» Task directions:
Tally the lines in the listing below that hold the string "parlorBundle", and reply with that tally alone.
========================
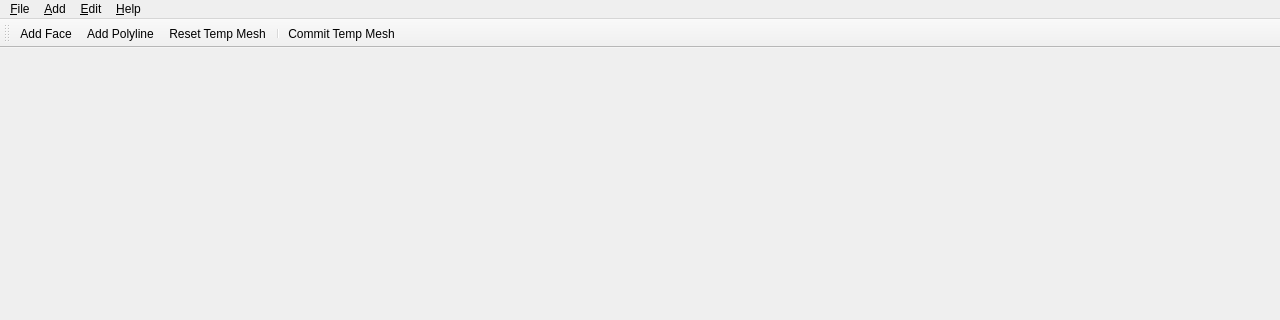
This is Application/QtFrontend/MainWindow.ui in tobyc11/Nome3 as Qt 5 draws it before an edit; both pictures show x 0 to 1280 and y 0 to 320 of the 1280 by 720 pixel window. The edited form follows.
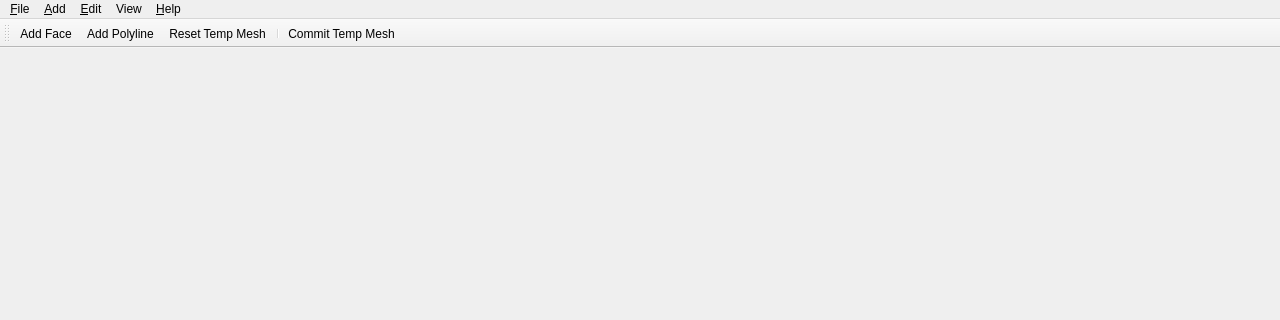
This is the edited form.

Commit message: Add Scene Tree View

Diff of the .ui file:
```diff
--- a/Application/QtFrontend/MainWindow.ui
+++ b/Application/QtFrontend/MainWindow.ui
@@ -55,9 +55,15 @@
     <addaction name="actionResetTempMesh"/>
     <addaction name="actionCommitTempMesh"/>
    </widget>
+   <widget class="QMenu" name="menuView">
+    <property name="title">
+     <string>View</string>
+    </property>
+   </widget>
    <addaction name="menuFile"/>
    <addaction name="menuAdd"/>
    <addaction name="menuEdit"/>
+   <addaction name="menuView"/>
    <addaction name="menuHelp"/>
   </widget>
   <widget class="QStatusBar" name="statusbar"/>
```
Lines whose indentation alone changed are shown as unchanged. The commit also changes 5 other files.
========================
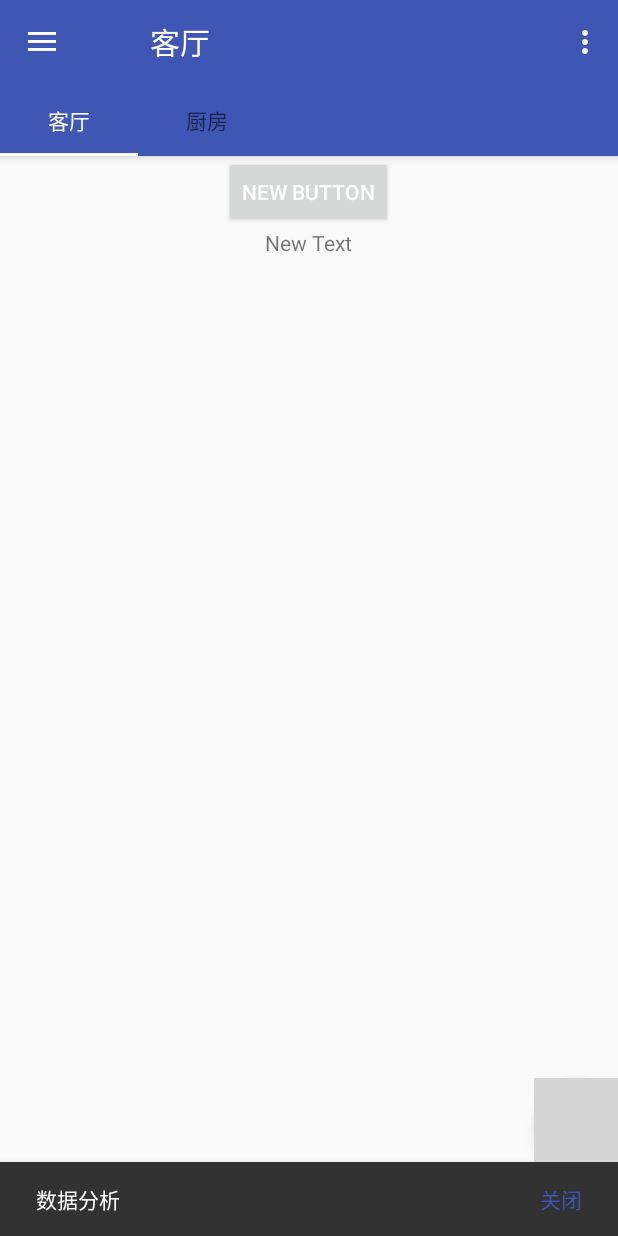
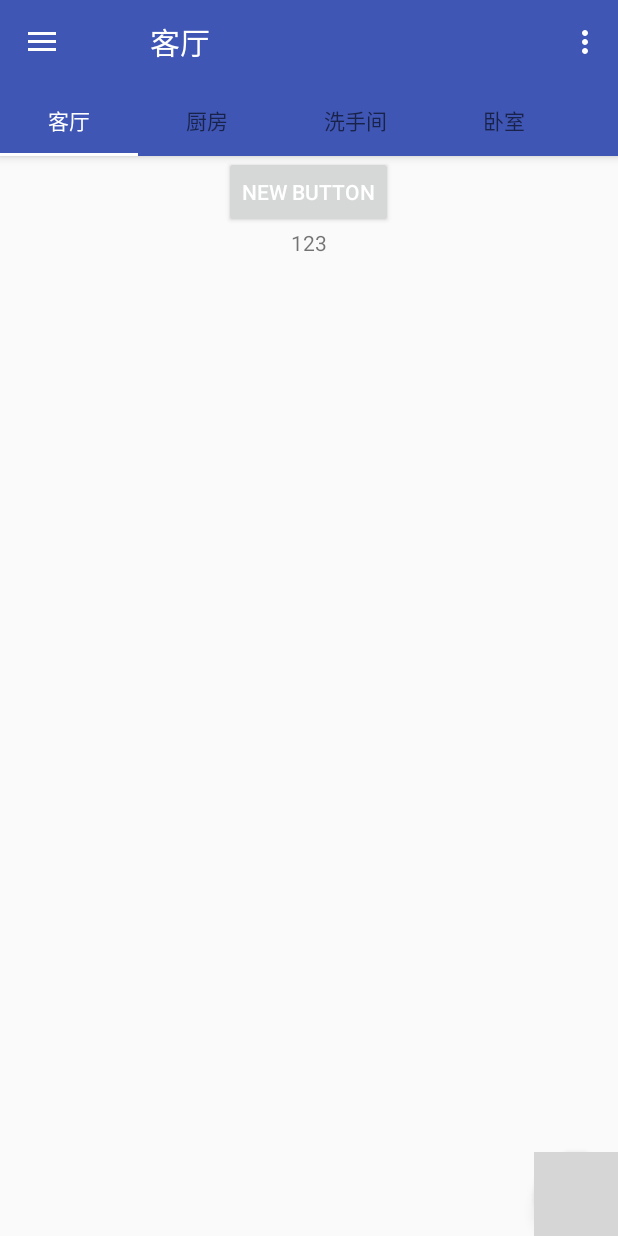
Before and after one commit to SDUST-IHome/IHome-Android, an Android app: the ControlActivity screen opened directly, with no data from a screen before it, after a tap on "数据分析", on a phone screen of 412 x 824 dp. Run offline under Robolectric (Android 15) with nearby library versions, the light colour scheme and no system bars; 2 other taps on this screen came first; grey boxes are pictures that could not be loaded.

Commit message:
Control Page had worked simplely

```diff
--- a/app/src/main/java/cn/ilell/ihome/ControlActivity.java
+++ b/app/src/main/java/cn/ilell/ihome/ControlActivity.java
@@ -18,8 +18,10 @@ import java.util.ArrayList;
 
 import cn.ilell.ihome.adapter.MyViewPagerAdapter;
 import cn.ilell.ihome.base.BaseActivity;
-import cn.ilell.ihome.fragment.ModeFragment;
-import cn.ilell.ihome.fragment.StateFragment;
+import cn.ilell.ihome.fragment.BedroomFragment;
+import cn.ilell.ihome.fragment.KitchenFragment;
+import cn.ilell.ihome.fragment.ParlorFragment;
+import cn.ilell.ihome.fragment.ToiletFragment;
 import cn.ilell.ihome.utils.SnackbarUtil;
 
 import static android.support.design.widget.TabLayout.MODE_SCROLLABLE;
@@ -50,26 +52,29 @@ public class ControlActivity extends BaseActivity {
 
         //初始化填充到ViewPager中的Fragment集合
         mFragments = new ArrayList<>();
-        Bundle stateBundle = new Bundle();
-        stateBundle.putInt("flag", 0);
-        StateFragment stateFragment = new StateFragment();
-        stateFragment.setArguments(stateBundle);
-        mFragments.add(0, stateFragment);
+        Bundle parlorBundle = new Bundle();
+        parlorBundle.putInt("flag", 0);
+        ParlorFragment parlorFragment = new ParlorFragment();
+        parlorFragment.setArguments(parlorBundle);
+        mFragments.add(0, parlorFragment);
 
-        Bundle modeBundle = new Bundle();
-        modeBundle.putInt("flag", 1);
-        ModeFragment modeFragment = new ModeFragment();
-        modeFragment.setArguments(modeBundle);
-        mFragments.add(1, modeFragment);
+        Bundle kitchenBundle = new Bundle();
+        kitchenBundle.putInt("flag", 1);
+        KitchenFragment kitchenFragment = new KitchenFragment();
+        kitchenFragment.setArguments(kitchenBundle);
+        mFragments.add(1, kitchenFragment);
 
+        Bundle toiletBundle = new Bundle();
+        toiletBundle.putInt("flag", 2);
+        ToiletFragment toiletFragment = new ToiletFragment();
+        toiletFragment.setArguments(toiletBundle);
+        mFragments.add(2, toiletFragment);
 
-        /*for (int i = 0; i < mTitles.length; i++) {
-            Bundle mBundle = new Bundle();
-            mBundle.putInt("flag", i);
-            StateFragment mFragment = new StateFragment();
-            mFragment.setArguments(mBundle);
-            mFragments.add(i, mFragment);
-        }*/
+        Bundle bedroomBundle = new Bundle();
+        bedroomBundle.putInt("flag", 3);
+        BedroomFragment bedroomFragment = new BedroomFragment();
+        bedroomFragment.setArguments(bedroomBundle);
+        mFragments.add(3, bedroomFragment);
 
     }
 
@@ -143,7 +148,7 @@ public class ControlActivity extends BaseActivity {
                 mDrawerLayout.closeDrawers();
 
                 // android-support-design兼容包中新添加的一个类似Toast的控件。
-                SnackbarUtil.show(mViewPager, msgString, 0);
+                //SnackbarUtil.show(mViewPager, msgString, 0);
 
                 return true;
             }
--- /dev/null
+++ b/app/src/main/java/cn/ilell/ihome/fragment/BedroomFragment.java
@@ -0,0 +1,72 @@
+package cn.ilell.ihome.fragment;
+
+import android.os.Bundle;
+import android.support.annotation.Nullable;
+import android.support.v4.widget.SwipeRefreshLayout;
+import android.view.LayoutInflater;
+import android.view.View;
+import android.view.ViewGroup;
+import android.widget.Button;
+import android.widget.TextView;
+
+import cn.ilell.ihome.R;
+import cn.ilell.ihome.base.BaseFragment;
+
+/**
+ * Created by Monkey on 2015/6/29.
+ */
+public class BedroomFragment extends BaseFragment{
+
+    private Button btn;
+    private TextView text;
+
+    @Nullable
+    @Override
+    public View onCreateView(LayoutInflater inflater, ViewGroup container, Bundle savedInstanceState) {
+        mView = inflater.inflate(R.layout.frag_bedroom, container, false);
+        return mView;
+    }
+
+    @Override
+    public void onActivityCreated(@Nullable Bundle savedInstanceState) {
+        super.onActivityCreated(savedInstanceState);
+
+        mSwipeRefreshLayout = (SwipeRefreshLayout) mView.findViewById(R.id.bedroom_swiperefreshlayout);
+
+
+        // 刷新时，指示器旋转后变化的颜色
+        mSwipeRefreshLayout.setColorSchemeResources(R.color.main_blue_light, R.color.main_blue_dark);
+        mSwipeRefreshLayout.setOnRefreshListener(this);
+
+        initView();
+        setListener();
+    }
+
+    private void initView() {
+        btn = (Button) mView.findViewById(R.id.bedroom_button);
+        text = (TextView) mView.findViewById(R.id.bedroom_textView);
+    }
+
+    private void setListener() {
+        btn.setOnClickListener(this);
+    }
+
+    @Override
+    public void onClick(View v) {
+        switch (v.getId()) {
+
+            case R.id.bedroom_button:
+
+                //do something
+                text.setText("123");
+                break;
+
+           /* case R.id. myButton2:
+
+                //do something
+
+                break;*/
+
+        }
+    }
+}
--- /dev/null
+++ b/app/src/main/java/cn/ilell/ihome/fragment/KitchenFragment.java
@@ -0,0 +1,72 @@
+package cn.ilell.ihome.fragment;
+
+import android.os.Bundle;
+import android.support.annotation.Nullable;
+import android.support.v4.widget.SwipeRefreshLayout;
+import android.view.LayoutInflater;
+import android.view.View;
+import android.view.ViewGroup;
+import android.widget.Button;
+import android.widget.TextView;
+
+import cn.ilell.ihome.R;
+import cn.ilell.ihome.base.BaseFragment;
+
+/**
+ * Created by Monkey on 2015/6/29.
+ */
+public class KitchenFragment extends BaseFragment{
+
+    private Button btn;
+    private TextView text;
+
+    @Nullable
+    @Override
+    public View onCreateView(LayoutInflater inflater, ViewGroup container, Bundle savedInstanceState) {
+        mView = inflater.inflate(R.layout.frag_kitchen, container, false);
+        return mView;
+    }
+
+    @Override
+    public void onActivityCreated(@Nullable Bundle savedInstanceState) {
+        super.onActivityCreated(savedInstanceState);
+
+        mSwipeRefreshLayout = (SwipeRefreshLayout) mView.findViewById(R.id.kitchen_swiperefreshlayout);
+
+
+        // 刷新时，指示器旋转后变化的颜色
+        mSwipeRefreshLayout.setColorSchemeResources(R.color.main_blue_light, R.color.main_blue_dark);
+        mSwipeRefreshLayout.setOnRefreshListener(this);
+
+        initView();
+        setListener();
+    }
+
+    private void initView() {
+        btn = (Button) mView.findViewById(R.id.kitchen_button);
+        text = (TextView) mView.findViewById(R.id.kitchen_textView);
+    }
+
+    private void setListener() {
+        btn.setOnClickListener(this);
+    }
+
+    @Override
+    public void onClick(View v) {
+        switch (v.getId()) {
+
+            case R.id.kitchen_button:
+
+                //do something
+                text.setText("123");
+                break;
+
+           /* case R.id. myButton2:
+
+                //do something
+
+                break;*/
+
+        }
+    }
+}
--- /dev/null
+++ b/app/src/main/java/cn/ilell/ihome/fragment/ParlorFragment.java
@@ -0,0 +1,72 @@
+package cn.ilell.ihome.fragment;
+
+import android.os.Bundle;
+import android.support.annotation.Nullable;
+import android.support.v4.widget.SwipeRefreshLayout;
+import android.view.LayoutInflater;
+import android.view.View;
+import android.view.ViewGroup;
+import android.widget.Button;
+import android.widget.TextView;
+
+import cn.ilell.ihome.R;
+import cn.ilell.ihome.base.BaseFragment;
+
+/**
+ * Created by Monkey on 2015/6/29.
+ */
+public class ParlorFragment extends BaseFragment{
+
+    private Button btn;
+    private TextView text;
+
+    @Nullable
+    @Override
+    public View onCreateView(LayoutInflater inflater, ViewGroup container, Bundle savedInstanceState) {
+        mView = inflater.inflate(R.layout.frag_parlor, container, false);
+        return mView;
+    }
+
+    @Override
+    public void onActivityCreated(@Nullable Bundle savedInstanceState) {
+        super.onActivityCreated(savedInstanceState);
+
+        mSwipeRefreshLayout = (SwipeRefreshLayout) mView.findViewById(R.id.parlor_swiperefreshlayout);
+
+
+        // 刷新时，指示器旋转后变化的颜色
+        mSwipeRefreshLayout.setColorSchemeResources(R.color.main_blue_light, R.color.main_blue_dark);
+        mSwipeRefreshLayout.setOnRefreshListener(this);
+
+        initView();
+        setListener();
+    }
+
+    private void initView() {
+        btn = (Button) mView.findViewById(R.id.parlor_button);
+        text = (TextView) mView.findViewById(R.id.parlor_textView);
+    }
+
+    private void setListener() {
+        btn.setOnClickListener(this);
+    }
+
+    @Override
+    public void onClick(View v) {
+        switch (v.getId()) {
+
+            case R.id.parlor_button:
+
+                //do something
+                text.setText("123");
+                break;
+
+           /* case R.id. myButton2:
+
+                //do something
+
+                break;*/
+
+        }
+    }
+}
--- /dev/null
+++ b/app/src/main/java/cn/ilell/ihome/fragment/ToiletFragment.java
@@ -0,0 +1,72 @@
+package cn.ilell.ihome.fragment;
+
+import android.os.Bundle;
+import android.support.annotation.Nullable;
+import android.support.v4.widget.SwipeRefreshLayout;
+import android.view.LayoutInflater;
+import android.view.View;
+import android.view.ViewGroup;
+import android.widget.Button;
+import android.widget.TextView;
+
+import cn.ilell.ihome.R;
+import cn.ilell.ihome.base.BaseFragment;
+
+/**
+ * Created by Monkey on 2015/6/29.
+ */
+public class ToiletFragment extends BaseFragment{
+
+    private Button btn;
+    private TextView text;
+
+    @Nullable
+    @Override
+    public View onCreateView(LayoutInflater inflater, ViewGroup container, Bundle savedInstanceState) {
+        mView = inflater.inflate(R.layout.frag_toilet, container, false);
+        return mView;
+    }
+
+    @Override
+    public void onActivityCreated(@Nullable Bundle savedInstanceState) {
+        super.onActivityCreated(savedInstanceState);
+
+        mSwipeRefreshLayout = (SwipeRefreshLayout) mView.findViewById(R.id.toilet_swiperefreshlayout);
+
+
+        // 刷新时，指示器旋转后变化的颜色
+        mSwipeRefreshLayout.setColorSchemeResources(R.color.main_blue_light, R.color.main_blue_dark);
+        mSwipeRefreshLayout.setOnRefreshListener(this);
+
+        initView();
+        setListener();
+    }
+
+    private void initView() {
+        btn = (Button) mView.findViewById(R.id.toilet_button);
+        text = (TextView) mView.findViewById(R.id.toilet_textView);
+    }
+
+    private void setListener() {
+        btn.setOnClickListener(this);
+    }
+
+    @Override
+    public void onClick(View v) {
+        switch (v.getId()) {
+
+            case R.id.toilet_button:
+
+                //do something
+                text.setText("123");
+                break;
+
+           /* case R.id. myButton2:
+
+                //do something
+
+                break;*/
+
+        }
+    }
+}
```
========================
» Task response:
3